[Before and after images]
===

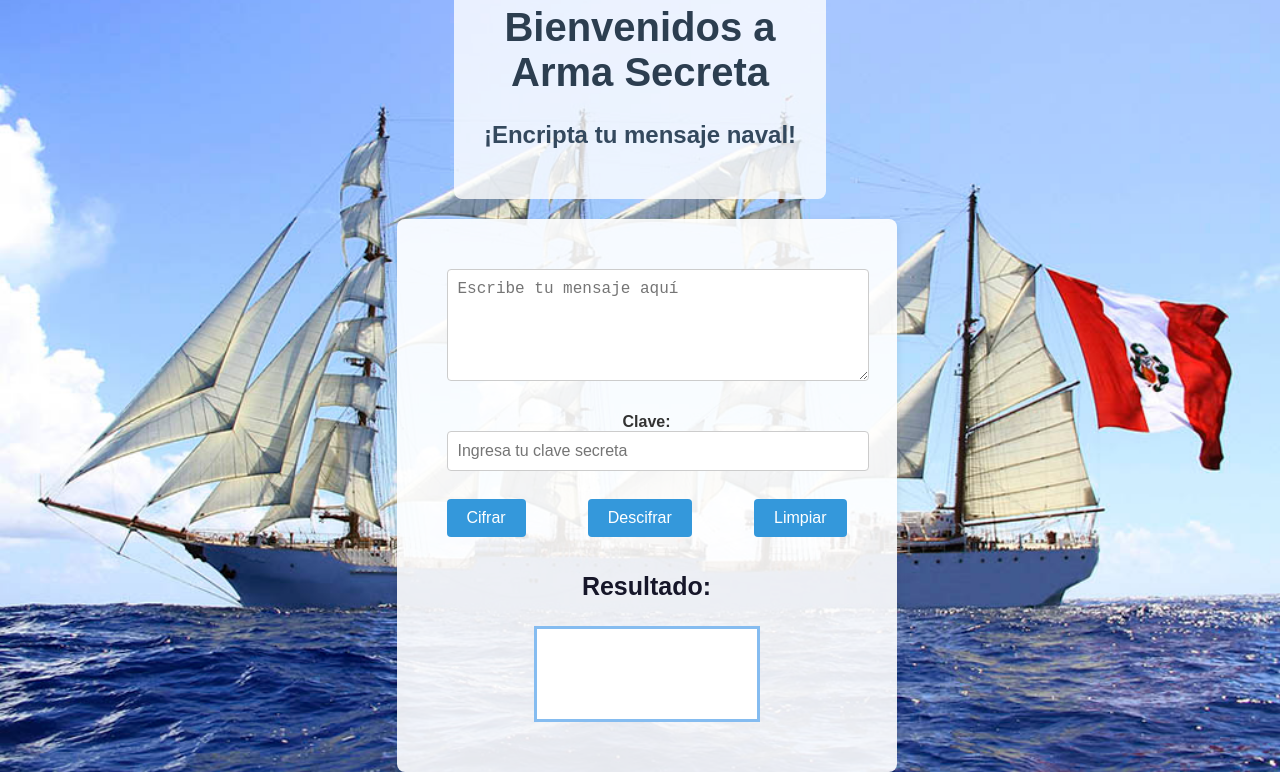
Repository: SusanaCahuantico/LIM009-Cipher
Page: src/index.html
These files come from the project's save history. The page is drawn as it stood at one moment and after the next save; the edit follows.
The browser window is 1280 px wide. The pictures show the whole page.

Above is the page before, as saved 2025-03-05 12:23:23.

### src/index.html
<!DOCTYPE html>
<html lang="es">
<head>
  <meta charset="UTF-8">
  <meta name="viewport" content="width=device-width, initial-scale=1.0">
  <title>Arma Secreta</title>
  <link rel="stylesheet" href="style.css">
</head>
<body>
  <header>
    <h1>Bienvenidos a <br>Arma Secreta</h1>
    <h2>¡Encripta tu mensaje naval!</h2>
  </header>
  <main>
    <div class="container">
      <textarea id="mensaje" cols="35" rows="5" placeholder="Escribe tu mensaje aquí"></textarea>
      <br><br>
      <label for="offset"><strong>Clave:</strong></label>
      <input type="text" id="offset" placeholder="Ingresa tu clave secreta">
      <br><br>
      <div class="buttons">
        <button id="cifrar" class="btn">Cifrar</button>
        <button id="descifrar" class="btn">Descifrar</button>
        <button id="limpiar" class="btn">Limpiar</button>
      </div>
      <h3>Resultado:</h3>
      <p id="result"></p>
    </div>
  </main>
  <script src="cipher.js"></script>
  <script src="index.js"></script>
</body>
</html>

### src/style.css
body {
    background-image: url('fondo/fondo4.jpg');
    background-size: cover;
    background-position: center;
    background-repeat: no-repeat;
    font-family: 'Arial', sans-serif;
    color: #333;
    margin: 0;
    padding: 0;
    display: flex;
    justify-content: center;
    align-items: center;
    height: 100vh;
    flex-direction: column;
}

header {
    text-align: center;
    margin-bottom: 20px;
    background-color: rgba(255, 255, 255, 0.8);
    padding: 30px;
    border-radius: 8px;
}

h1 {
    font-size: 2.5rem;
    color: #2c3e50;
}

h2 {
    font-size: 1.5rem;
    color: #34495e;
}

.container {
    background-color: rgba(255, 255, 255, 0.9);
    padding: 50px;
    border-radius: 8px;
    box-shadow: 0 4px 8px rgba(0, 0, 0, 0.1);
    width: 100%;
    max-width: 400px;
    text-align: center;
}

textarea {
    width: 100%;
    padding: 10px;
    border-radius: 4px;
    border: 1px solid #ccc;
    font-size: 1rem;
    margin-bottom: 10px;
}

input[type="text"] {
    width: 100%;
    padding: 10px;
    border-radius: 4px;
    border: 1px solid #ccc;
    font-size: 1rem;
    margin-bottom: 10px;
}

.buttons {
    display: flex;
    justify-content: space-between;
    margin-bottom: 20px;
}

.btn {
    padding: 10px 20px;
    border: none;
    border-radius: 4px;
    background-color: #3498db;
    color: #fff;
    font-size: 1rem;
    cursor: pointer;
    transition: background-color 0.3s ease;
}

.btn:hover {
    background-color: #2980b9;
}

#result {
    font-size: 1.2rem;
    color: #2c3e50;
    margin-top: 20px;
}

.cajita {
    margin: auto;
}

h3 {
    margin-top: 35px;
    color: rgb(22, 22, 41);
    font-size: 25px;
    text-align: center;
}

p {
    text-align: center;
    font-style: solid;
    width: 200px;
    height: 70px;
    background-color: white;
    border: 3px solid rgb(133, 188, 240);
    padding: 10px;
    margin: 0 auto;
}

### src/cipher.js
window.cipher = {
	encode: (offset, string) => {
	  return processText(offset, string, "encode");
	},

	decode: (offset, string) => {
	  return processText(offset, string, "decode");
	},
  };

  const processText = (offset, string, operation) => {
	const despl = parseInt(offset);
	let result = "";

	for (let i = 0; i < string.length; i++) {
	  const charCode = string.charCodeAt(i);
	  let processedChar;

	  if (charCode >= 65 && charCode <= 90) {
		processedChar = processCharacter(charCode, 65, 26, despl, operation);
	  } else if (charCode === 32) {
		processedChar = String.fromCharCode(32);
	  } else if (charCode >= 97 && charCode <= 122) {
		processedChar = processCharacter(charCode, 97, 26, despl, operation);
	  } else if (charCode >= 33 && charCode <= 64) {
		processedChar = processCharacter(charCode, 33, 32, despl, operation);
	  } else {
		return "Fuera de rango";
	  }

	  result += processedChar;
	}

	return result;
  };

  const processCharacter = (charCode, base, range, offset, operation) => {
	const shift = operation === "encode" ? offset : -offset;
	const normalizedChar = charCode - base;
	const shiftedChar = (normalizedChar + shift + range) % range;
	return String.fromCharCode(shiftedChar + base);
  };

### src/index.js
const offset = document.getElementById("offset");
const mensaje = document.getElementById("mensaje");
const btncifrar = document.getElementById("cifrar");
const btndescifrar = document.getElementById("descifrar");
const resulta = document.getElementById("result");
const clear = document.getElementById("limpiar");

btncifrar.addEventListener("click", () => {
    const mensajeCapturado = mensaje.value;
    const offsetCapturado = offset.value;
    resulta.innerHTML = cipher.encode(offsetCapturado, mensajeCapturado);
});

btndescifrar.addEventListener("click", () => {
    const mensajeCapturado = mensaje.value;
    const offsetCapturado = offset.value;
    resulta.innerHTML = cipher.decode(offsetCapturado, mensajeCapturado);
});

clear.addEventListener("click", () => {
    mensaje.value = " ";
    offset.value = " ";
    resulta.innerHTML = " ";
});

After the next save:
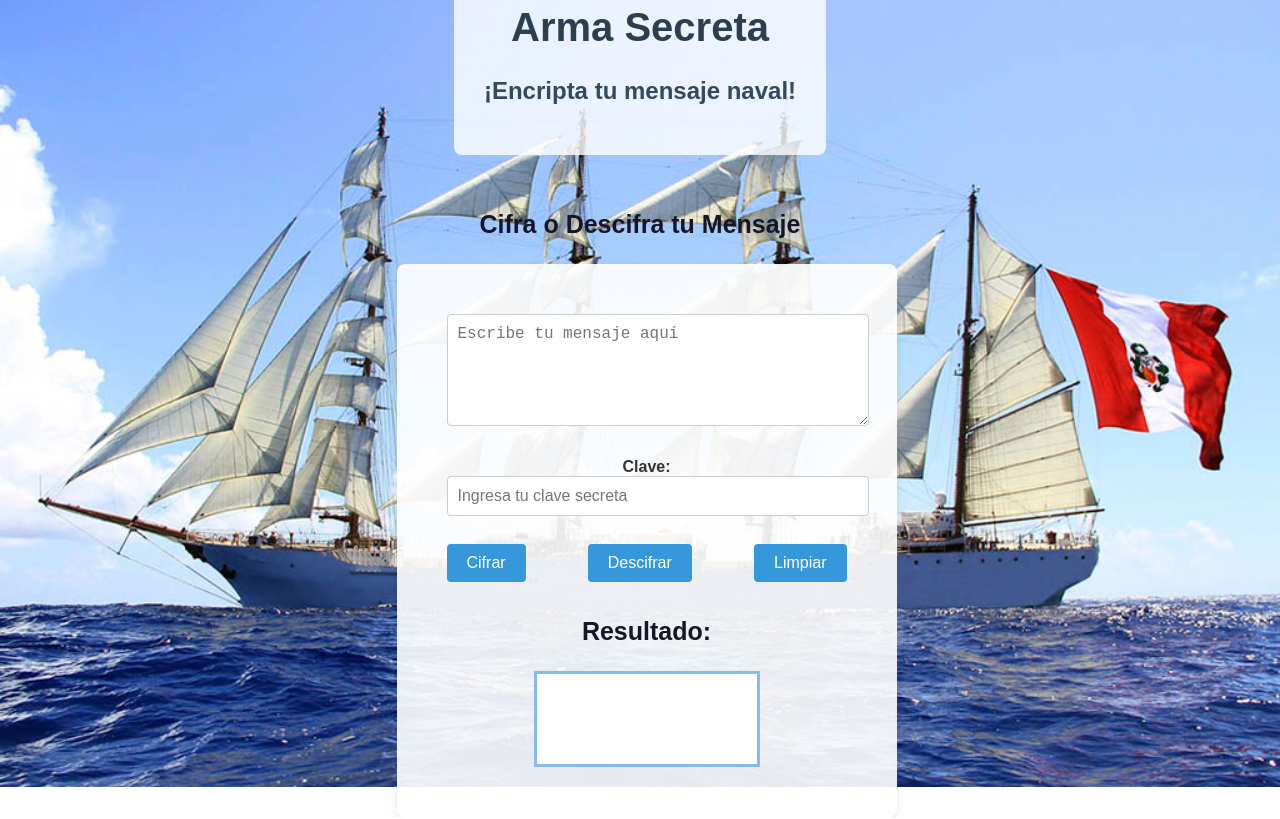
Saved 4 min 29 s later.
--- a/src/index.html
+++ b/src/index.html
@@ -11,7 +11,8 @@
     <h1>Bienvenidos a <br>Arma Secreta</h1>
     <h2>¡Encripta tu mensaje naval!</h2>
   </header>
-  <main>
+  <section class="cipher">
+    <h3>Cifra o Descifra tu Mensaje</h3>
     <div class="container">
       <textarea id="mensaje" cols="35" rows="5" placeholder="Escribe tu mensaje aquí"></textarea>
       <br><br>
@@ -26,7 +27,7 @@
       <h3>Resultado:</h3>
       <p id="result"></p>
     </div>
-  </main>
+  </section>
   <script src="cipher.js"></script>
   <script src="index.js"></script>
 </body>

After the save that followed:
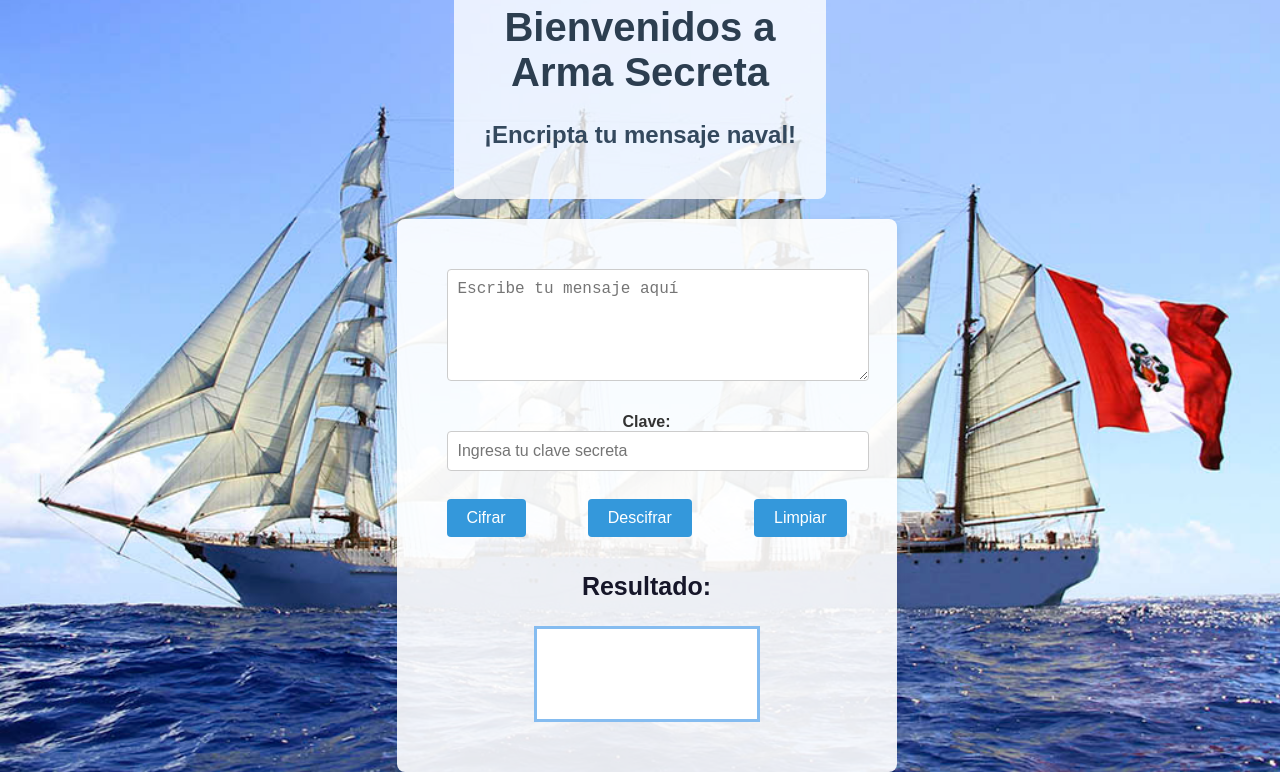
Saved 58 s later.
--- a/src/index.html
+++ b/src/index.html
@@ -11,8 +11,7 @@
     <h1>Bienvenidos a <br>Arma Secreta</h1>
     <h2>¡Encripta tu mensaje naval!</h2>
   </header>
-  <section class="cipher">
-    <h3>Cifra o Descifra tu Mensaje</h3>
+  <main>
     <div class="container">
       <textarea id="mensaje" cols="35" rows="5" placeholder="Escribe tu mensaje aquí"></textarea>
       <br><br>
@@ -27,7 +26,7 @@
       <h3>Resultado:</h3>
       <p id="result"></p>
     </div>
-  </section>
+  </main>
   <script src="cipher.js"></script>
   <script src="index.js"></script>
 </body>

===

Activity:
Count how many lines in the data above include the string "base", and write only that number.

Answer for the task:
3